As a romantic suspense author and a lover of suspense, one of my favorite writing tools is the reversal of expectation (RoE.) It is a storytelling device whereby the author makes the reader believe one thing about a character, then flips the character into someone the reader does not expect. Stephen King did it in SECRET WINDOW, SECRET GARDEN. In the novella we are introduced to author Mort Rainey, who is accused of plagiarism. We learn at the end, at the reversal, that Mort has split personality disorder and has been accusing himself of not just plagiarism, but unexplained murders. Screenwriter Clark Gregg pulled off the reversal of expectation perfectly in the movie “What Lies Beneath”. Kindhearted, university researcher Norman Spencer is concerned for his wife, Claire. She suffered post traumatic shock after a car accident and was also experiencing empty nest syndrome. However, the RoE was that Norman actually murdered the young co-ed and was now trying to kill his wife. To me this movie was the epitome of reversal of expectation.

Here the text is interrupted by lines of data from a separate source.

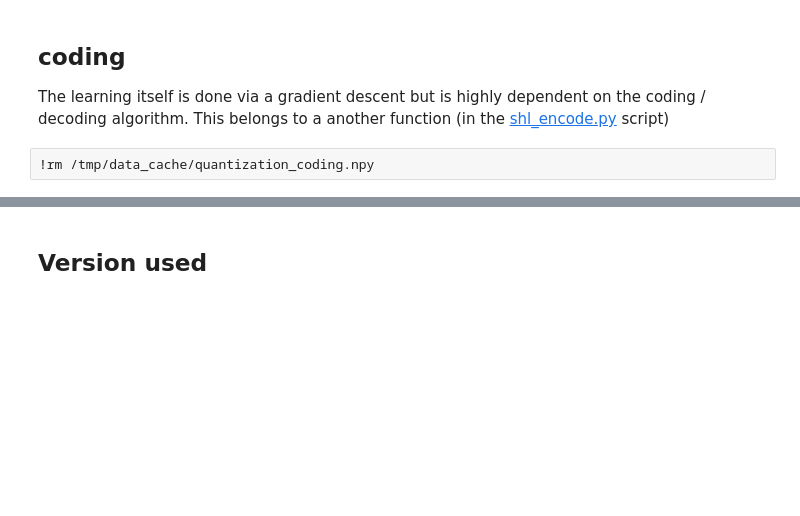
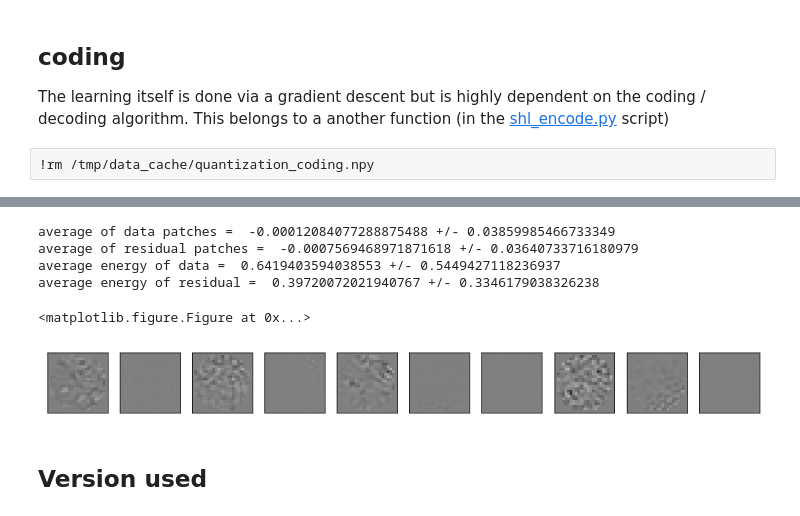
Before and after one commit to bicv/SparseHebbianLearning, a Jupyter notebook: probe/basics-quantization.ipynb, the cells around one changed output, grey strips where cells are left out. Drawn from its saved outputs; the diff is of its cells as text; code cells hidden in the pictures; blank space fills up the shorter version.

Commit message:
testing MP: showing residual

```diff
--- a/probe/basics-quantization.ipynb
+++ b/probe/basics-quantization.ipynb
@@ -107,11 +125,19 @@ print('number of codes, size of reconstructed images = ', patches.shape)
 # %%
 error = data - patches
+fig, axs = show_data(error[:max_patches, :], cmax=np.max(np.abs(data[:max_patches, :])))
 print('average of data patches = ', data.mean(), '+/-', data.mean(axis=1).std())
 print('average of residual patches = ', error.mean(), '+/-', error.mean(axis=1).std())
 SE = np.sqrt(np.mean(data**2, axis=1))
 print('average energy of data = ', SE.mean(), '+/-', SE.std())
 SE = np.sqrt(np.mean(error**2, axis=1))
 print('average energy of residual = ', SE.mean(), '+/-', SE.std())
+# %% [output]
+average of data patches =  -0.00012084077288875488 +/- 0.03859985466733349
+average of residual patches =  -0.0007569468971871618 +/- 0.03640733716180979
+average energy of data =  0.6419403594038553 +/- 0.5449427118236937
+average energy of residual =  0.39720072021940767 +/- 0.3346179038326238
+<matplotlib.figure.Figure at 0x...>
+[figure, added]
 # %% [markdown]
 ## Version used
 # %%
```
Also changed, not shown: parts of 4 cells of this notebook, 2 other files.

However RoE is something that many will try but only few will be able to pull off expertly. Here are two things to consider:
1. Using the reader’s expectations to your advantage
This tool in the craft of writing is definitely something that needs to be worked on and perfected. So many times you will hear someone say how they figured out an ending before they finished a book or movie. Mastering RoE would be one way of thwarting any similar storytelling disappointments. But the good thing is that because most stories are bred from the same formula, you can convince your reader that they are about to travel down a familiar road, then hook a quick left when they least expect it.
2. Timing the Reversal of Expectation for the big Aha!
RoE is best suited for the climax or peak of a novel. It usually adds to the intensity and gets your readers' attention and hooks them in so you can bring your story full circle. One of the things I love to hear as a writer is, "I did NOT see that coming!" But even with the "aha!" moment it still has to make sense to the reader or they will feel unsatisfied and duped. In "Secret Window" it was very believable that a writer could have shut himself off from the real world to the point of becoming a recluse, thus becoming a victim in his own mind. In "What Lies Beneath" Harrison Ford's character had everything to lose, so he had to stay true to his story. Viewers even sympathized with him, thinking his wife was losing her mind, never straying from the original plotline the writer intended. And not realizing they were being set up for the big "Aha!!" moment.
How do you use Reversal of Expectation to wow your readers?